In January, NOAA's National Climatic Data Center reported that 2006 was the warmest year on record over the 48 contiguous states with an average temperature 2.1 degrees Fahrenheit warmer than normal and 0.07 degree warmer than 1998, the previous warmest year on record.


In May, however, NOAA revised the 2006 ranking to second warmest after updated statistics showed the year was actually .08 F cooler than was 1998.
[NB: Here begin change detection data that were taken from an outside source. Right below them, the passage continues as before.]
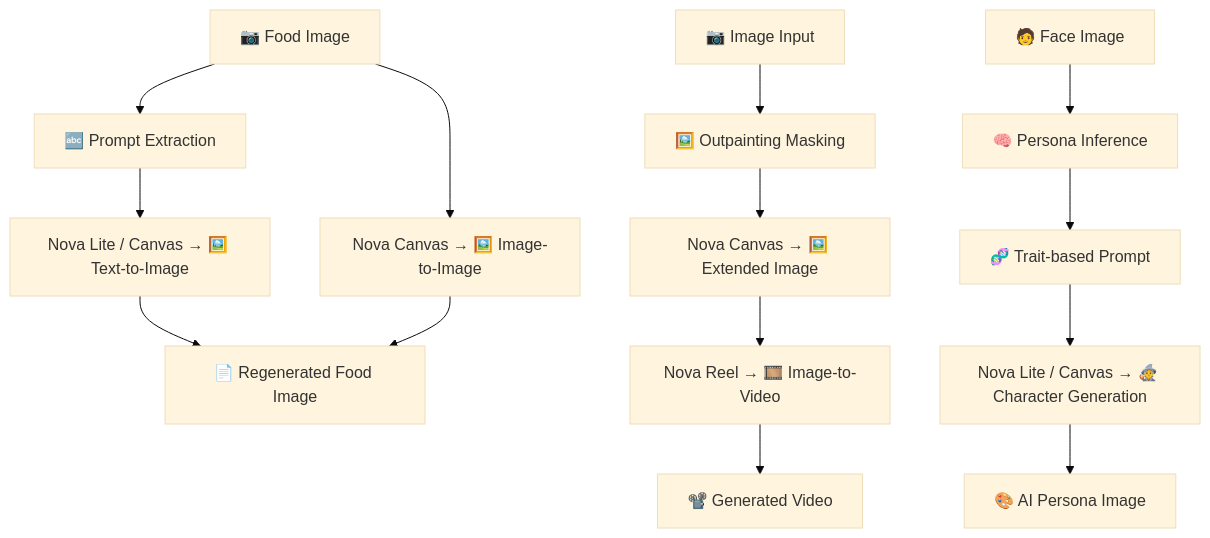
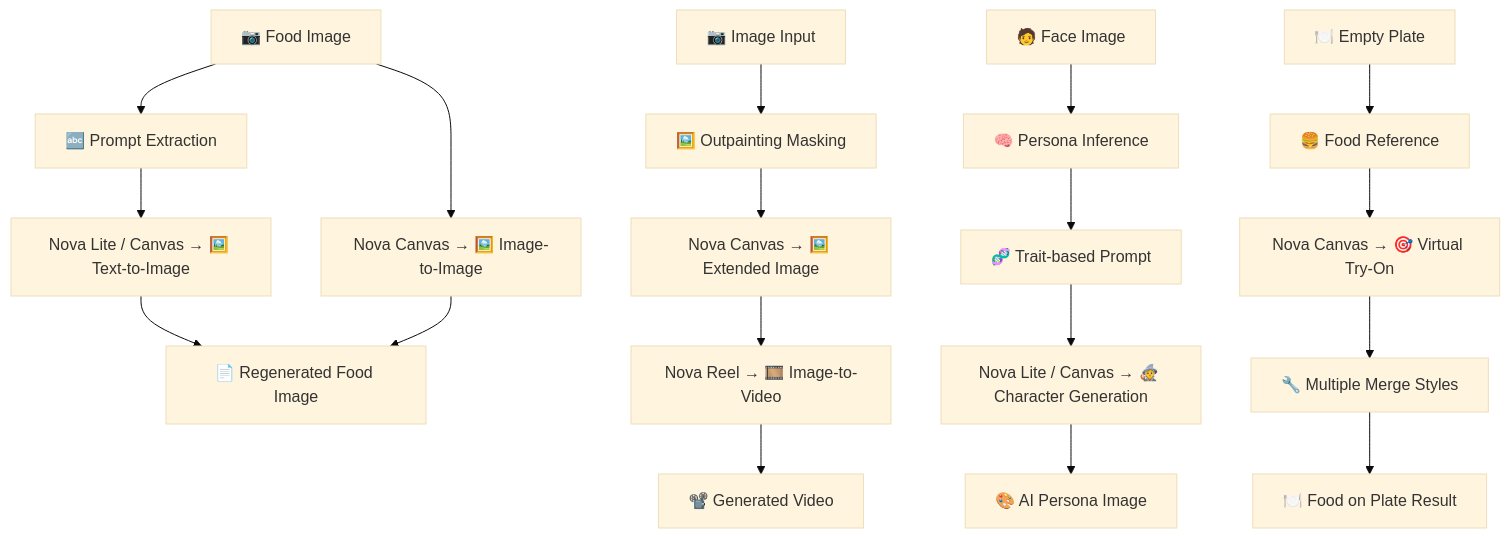
Before and after one commit to vincetse/amazon-nova-samples: the diagram in multimodal-generation/sample-apps/01-aws-summit-seoul-2025-comicai-studio/tooncraft/README.md, drawn with Mermaid (base theme). The commit also changed other lines of this file and 1 other file, not shown here.

````diff
--- a/multimodal-generation/sample-apps/01-aws-summit-seoul-2025-comicai-studio/tooncraft/README.md
+++ b/multimodal-generation/sample-apps/01-aws-summit-seoul-2025-comicai-studio/tooncraft/README.md
@@ -17,21 +18,27 @@
 ```mermaid
 graph TD
   %% Food Image Regeneration Flow
   A1[📷 Food Image] --> B1[🔤 Prompt Extraction]
   B1 --> C1[Nova Lite / Canvas → 🖼️ Text-to-Image]
   A1 --> D1[Nova Canvas → 🖼️ Image-to-Image]
   C1 --> E1[📄 Regenerated Food Image]
   D1 --> E1
 
   %% Outpainting + Video Generation Flow
   A2[📷 Image Input] --> B2[🖼️ Outpainting Masking]
   B2 --> C2[Nova Canvas → 🖼️ Extended Image]
   C2 --> D2[Nova Reel → 🎞️ Image-to-Video]
   D2 --> E2[📽️ Generated Video]
 
   %% Face to Persona Character Flow
   A3[🧑 Face Image] --> B3[🧠 Persona Inference]
   B3 --> C3[🧬 Trait-based Prompt]
   C3 --> D3[Nova Lite / Canvas → 🧙 Character Generation]
   D3 --> E3[🎨 AI Persona Image]
+
+  %% Virtual Try-On Food Flow
+  A4[🍽️ Empty Plate] --> B4[🍔 Food Reference]
+  B4 --> C4[Nova Canvas → 🎯 Virtual Try-On]
+  C4 --> D4[🔧 Multiple Merge Styles]
+  D4 --> E4[🍽️ Food on Plate Result]
 ```
````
At the time the agency said it was not clear how much of the warming was a result of greenhouse gas-induced climate change and how much resulted from the El Nino warming of the tropical Pacific Ocean that was under way.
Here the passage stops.